In my new video I demonstrate how you can create controls dynamically at run time. The technique is very straight forward, everything you can create declaratively in XAML you can also create dynamically in C#.
<Button x:Name="Button1" Width="50" Height="30" Content="Click Me" Grid.Row="3" Grid.Column="0" />
Button button2 = new Button();
button2.Width = 75;
button2.Height = 30;
button2.Content = "No, click me!";
Why Not Dynamically Instantiate All of 'Em?
The case for why you must dynamically instantiate some objects is clear: there are times you just can't know at design time what kind of object you'll need: you must respond to the user's choices and actions. That of course raises the question of why not eschew the XAML altogether and dynamically instantiate all your objects.
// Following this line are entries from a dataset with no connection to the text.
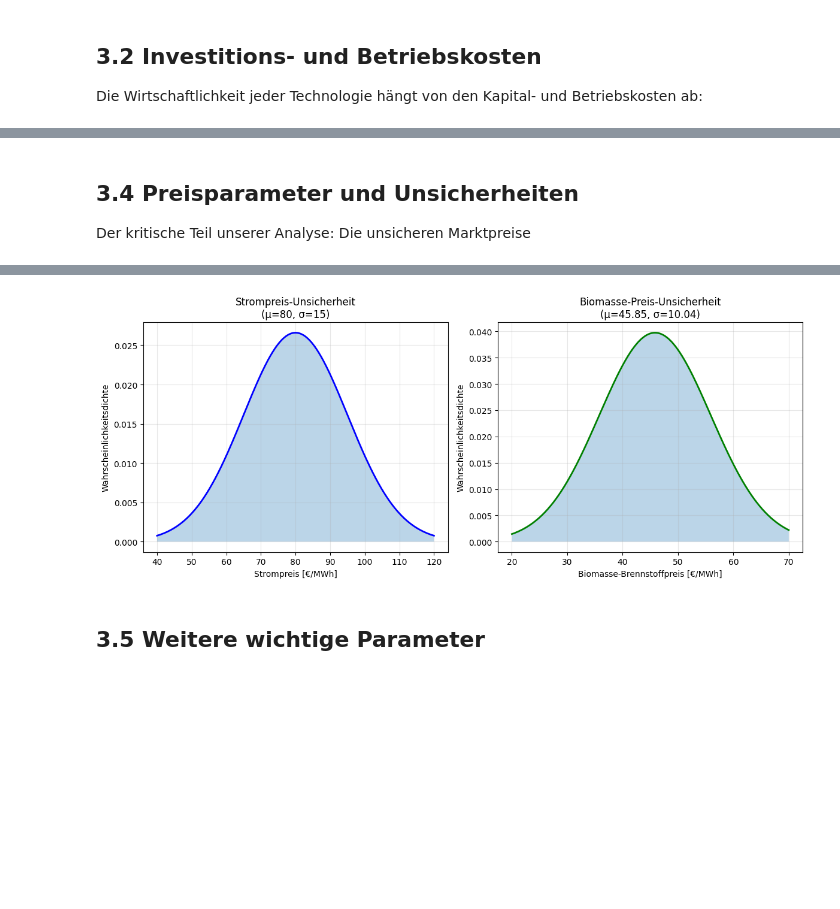
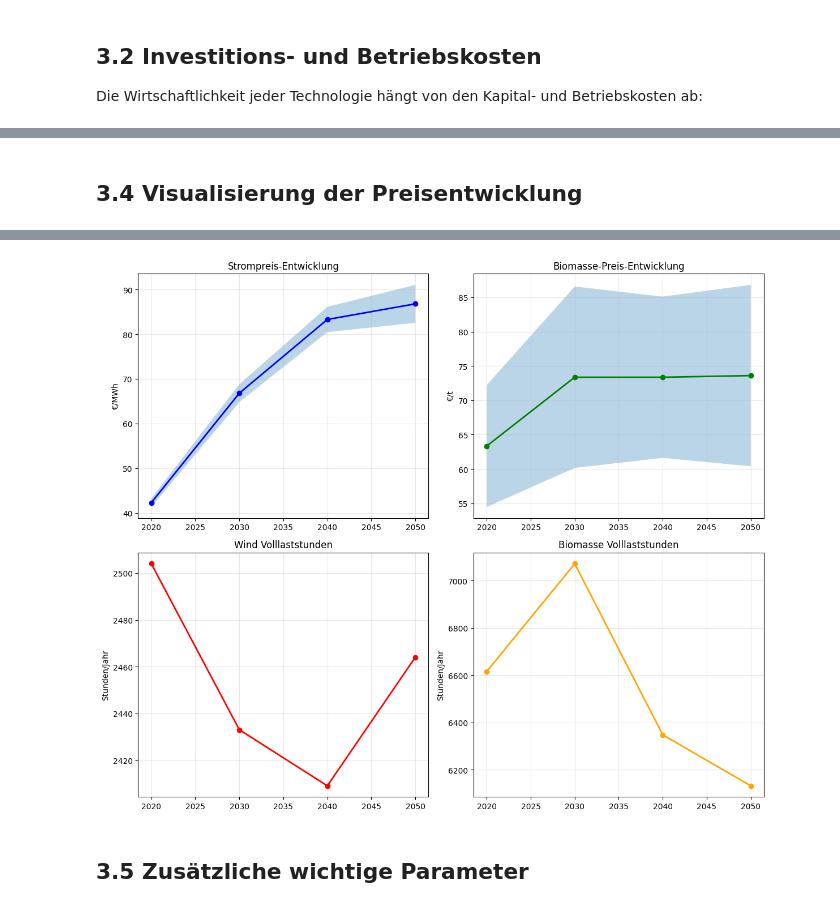
Before and after one commit to greenenergylab/pp-invest, a Jupyter notebook: CaseStudy_PP_Profitability.ipynb, the cells around one changed output, grey strips where cells are left out. Cells and saved outputs as stored; diff of their text form; code cells hidden in the pictures; blank space fills up the shorter version.

Commit message:
corrected data and formatting in section 3

```diff
--- a/CaseStudy_PP_Profitability.ipynb
+++ b/CaseStudy_PP_Profitability.ipynb
@@ -1011,54 +1013,40 @@ Biomass: 77.2%
 # %% [markdown]
-## 3.4 Preisparameter und Unsicherheiten
-
-Der kritische Teil unserer Analyse: Die unsicheren Marktpreise
+## 3.4 Visualisierung der Preisentwicklung
 # %%
-# Strompreis-Parameter (Normalverteilung)
-electricity_params = {
-    'Parameter': ['Mittelwert μ', 'Standardabweichung σ'],
-    'Wert': [80, 15],
-    'Einheit': ['€/MWh', '€/MWh'],
-    'Interpretation': ['Durchschnittlicher Strompreis', 'Preisvolatilität']
-}
+# Visualisierung der zeitlichen Entwicklung
+fig, ((ax1, ax2), (ax3, ax4)) = plt.subplots(2, 2, figsize=(12, 10))
 
-elec_df = pd.DataFrame(electricity_params)
-print("Strompreis-Parameter:")
-print(elec_df.to_string(index=False))
-
-# Biomasse-Brennstoffpreis-Parameter
-biomass_fuel_params = {
-    'Parameter': ['Mittelwert μ', 'Standardabweichung σ'],
-    'Wert': [45.85, 10.04],  # Beispielwerte aus Screenshot
-    'Einheit': ['€/MWh', '€/MWh'],
-    'Interpretation': ['Durchschnittlicher Brennstoffpreis', 'Brennstoffpreis-Volatilität']
-}
-
-biomass_df = pd.DataFrame(biomass_fuel_params)
-print("\nBiomasse-Brennstoffpreis-Parameter:")
-print(biomass_df.to_string(index=False))
-
-# Visualisierung der Preis-Unsicherheiten
-fig, (ax1, ax2) = plt.subplots(1, 2, figsize=(12, 5))
-
-# Strompreis-Verteilung
-x_elec = np.linspace(40, 120, 1000)
-y_elec = np.exp(-0.5 * ((x_elec - 80) / 15)**2) / (15 * np.sqrt(2*np.pi))
-ax1.plot(x_elec, y_elec, 'b-', linewidth=2)
-ax1.fill_between(x_elec, 0, y_elec, alpha=0.3)
-ax1.set_xlabel('Strompreis [€/MWh]')
-ax1.set_ylabel('Wahrscheinlichkeitsdichte')
-ax1.set_title('Strompreis-Unsicherheit\n(μ=80, σ=15)')
+# Strompreis-Entwicklung
+ax1.plot(years, market_parameters['Strompreis Mittelwert [€/MWh]'], 'b-o', linewidth=2)
+ax1.fill_between(years,
+                 np.array(market_parameters['Strompreis Mittelwert [€/MWh]']) - np.array(market_parameters['Strompreis Standardabw. [€/MWh]']),
+                 np.array(market_parameters['Strompreis Mittelwert [€/MWh]']) + np.array(market_parameters['Strompreis Standardabw. [€/MWh]']),
+                 alpha=0.3)
+ax1.set_title('Strompreis-Entwicklung')
+ax1.set_ylabel('€/MWh')
 ax1.grid(True, alpha=0.3)
 
-# Biomasse-Preis-Verteilung
-x_bio = np.linspace(20, 70, 1000)
-y_bio = np.exp(-0.5 * ((x_bio - 45.85) / 10.04)**2) / (10.04 * np.sqrt(2*np.pi))
-ax2.plot(x_bio, y_bio, 'g-', linewidth=2)
-ax2.fill_between(x_bio, 0, y_bio, alpha=0.3)
-ax2.set_xlabel('Biomasse-Brennstoffpreis [€/MWh]')
-ax2.set_ylabel('Wahrscheinlichkeitsdichte')
-ax2.set_title('Biomasse-Preis-Unsicherheit\n(μ=45.85, σ=10.04)')
+# Biomasse-Preis-Entwicklung
+ax2.plot(years, market_parameters['Biomasse Preis Mittelwert [€/t]'], 'g-o', linewidth=2)
+ax2.fill_between(years,
+                 np.array(market_parameters['Biomasse Preis Mittelwert [€/t]']) - np.array(market_parameters['Biomasse Preis Standardabw. [€/t]']),
+                 np.array(market_parameters['Biomasse Preis Mittelwert [€/t]']) + np.array(market_parameters['Biomasse Preis Standardabw. [€/t]']),
+                 alpha=0.3)
+ax2.set_title('Biomasse-Preis-Entwicklung')
+ax2.set_ylabel('€/t')
 ax2.grid(True, alpha=0.3)
+
+# Wind Volllaststunden
+ax3.plot(years, market_parameters['Wind Volllaststunden [h/a]'], 'r-o', linewidth=2)
+ax3.set_title('Wind Volllaststunden')
+ax3.set_ylabel('Stunden/Jahr')
+ax3.grid(True, alpha=0.3)
+
+# Biomasse Volllaststunden
+ax4.plot(years, market_parameters['Biomasse Volllaststunden [h/a]'], 'orange', marker='o', linewidth=2)
+ax4.set_title('Biomasse Volllaststunden')
+ax4.set_ylabel('Stunden/Jahr')
+ax4.grid(True, alpha=0.3)
 
 plt.tight_layout()
 plt.show()
@@ -1075,4 +1054,4 @@ Standardabweichung σ 10.04   €/MWh        Brennstoffpreis-Volatilität
-[figure, old version]
+[figure, new version]
 # %% [markdown]
-## 3.5 Weitere wichtige Parameter
+## 3.5 Zusätzliche wichtige Parameter
 # %%
```
Also changed, not shown: parts of 11 cells of this notebook.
There are two answers to this. The first is that it is faster and easier to declare the button in XAML. The second, more important answer is that the XAML is "toolable" — that is, the XAML can be read and understood by, for example, Expression Blend, while the C# cannot; which makes developing large applications far easier and far more scalable.
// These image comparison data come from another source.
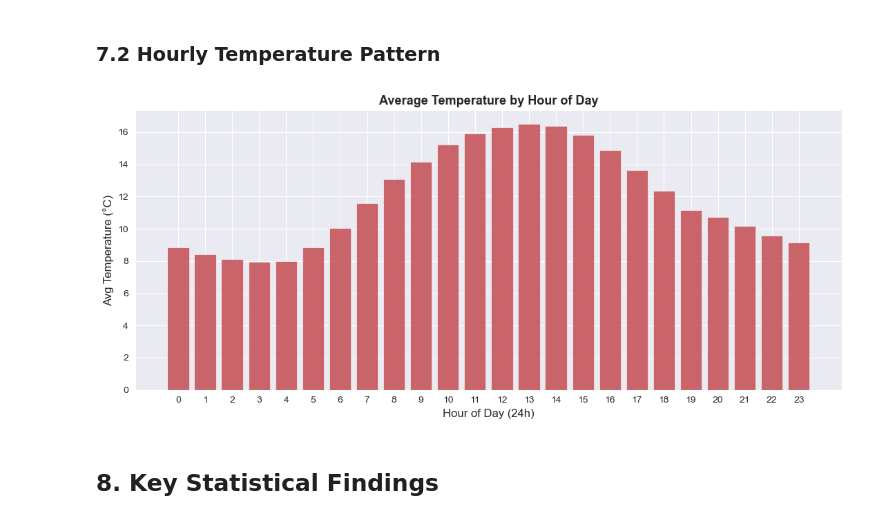
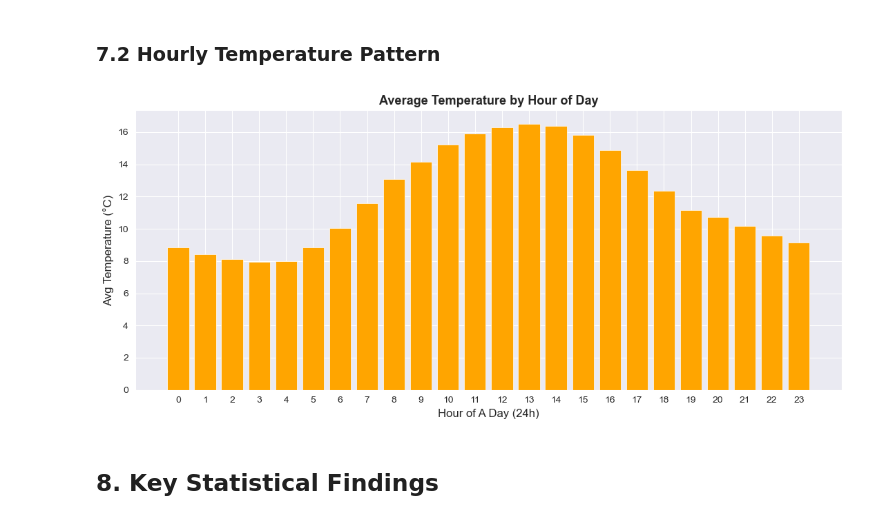
Before and after one commit to Joy-S-07/Data-Analysis-Project-BCT, a Jupyter notebook: main.ipynb, the cells around one changed output. Saved outputs shown, nothing was run; the diff lists cells and outputs as text; code cells hidden in the pictures.

```diff
--- a/main.ipynb
+++ b/main.ipynb
@@ -305,18 +300,18 @@ plt.show()
 # %%
 hourly_temp = df.groupby('Hour')['Temperature (C)'].mean().reset_index()
 
 fig, ax = plt.subplots(figsize=(11, 5))
 ax.bar(hourly_temp['Hour'], hourly_temp['Temperature (C)'],
-       color='#C44E52', alpha=0.85, edgecolor='white', linewidth=0.5)
+       color='orange', edgecolor='white', linewidth=0.5)
 ax.set_xticks(range(0, 24))
-ax.set_xlabel('Hour of Day (24h)', fontsize=12)
+ax.set_xlabel('Hour of A Day (24h)', fontsize=12)
 ax.set_ylabel('Avg Temperature (°C)', fontsize=12)
 ax.set_title('Average Temperature by Hour of Day', fontsize=13, fontweight='bold')
 plt.tight_layout()
-plt.savefig('./visuals/fig10_hourly_temp.png', bbox_inches='tight')
+plt.savefig('./visuals/fig9_hourly_temp.png', bbox_inches='tight')
 plt.show()
 # %% [output]
-[figure, old version]
+[figure, new version]
 # %% [markdown]
 ## 8. Key Statistical Findings
 # %%
```
Also changed, not shown: parts of 6 cells of this notebook.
If I open the project that created these two buttons in Blend, this is what I see:
Blend can read the grid, and the button declared in XAML but is totally unaware of the button created in code.
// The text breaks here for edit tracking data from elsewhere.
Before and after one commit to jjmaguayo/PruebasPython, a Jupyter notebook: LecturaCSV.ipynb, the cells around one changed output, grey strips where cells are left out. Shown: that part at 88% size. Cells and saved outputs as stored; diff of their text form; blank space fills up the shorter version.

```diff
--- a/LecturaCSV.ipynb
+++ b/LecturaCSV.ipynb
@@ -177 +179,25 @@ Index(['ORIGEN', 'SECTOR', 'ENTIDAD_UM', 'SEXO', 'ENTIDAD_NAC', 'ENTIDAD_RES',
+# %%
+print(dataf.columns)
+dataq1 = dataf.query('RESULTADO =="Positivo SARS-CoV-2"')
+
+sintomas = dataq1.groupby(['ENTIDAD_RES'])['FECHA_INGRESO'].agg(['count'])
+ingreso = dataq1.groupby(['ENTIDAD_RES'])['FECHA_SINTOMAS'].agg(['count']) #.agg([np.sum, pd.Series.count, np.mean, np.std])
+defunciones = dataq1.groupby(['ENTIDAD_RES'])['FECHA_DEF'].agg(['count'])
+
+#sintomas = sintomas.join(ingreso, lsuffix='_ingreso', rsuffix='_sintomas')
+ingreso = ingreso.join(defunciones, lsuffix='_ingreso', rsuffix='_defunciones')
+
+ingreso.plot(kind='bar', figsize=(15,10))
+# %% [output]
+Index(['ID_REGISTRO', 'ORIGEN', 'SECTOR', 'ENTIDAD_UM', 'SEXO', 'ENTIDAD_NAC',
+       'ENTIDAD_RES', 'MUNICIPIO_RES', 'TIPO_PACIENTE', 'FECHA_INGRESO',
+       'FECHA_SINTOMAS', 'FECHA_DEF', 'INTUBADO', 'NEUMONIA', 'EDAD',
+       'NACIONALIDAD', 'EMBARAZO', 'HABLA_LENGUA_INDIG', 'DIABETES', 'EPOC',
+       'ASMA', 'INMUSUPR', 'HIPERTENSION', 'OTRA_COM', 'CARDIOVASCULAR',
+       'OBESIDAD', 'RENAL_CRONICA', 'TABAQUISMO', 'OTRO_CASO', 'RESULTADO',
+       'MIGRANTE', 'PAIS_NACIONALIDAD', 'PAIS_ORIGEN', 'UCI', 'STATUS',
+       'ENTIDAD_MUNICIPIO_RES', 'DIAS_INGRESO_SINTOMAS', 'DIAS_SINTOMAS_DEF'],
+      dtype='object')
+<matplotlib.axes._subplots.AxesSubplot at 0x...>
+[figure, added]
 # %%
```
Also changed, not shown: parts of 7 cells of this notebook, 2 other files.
The short conclusion is to create objects declaratively at design time when possible, and dynamically at runtime when necessary. In the abstract this can seem confusing, but when writing code, it is never ambiguous.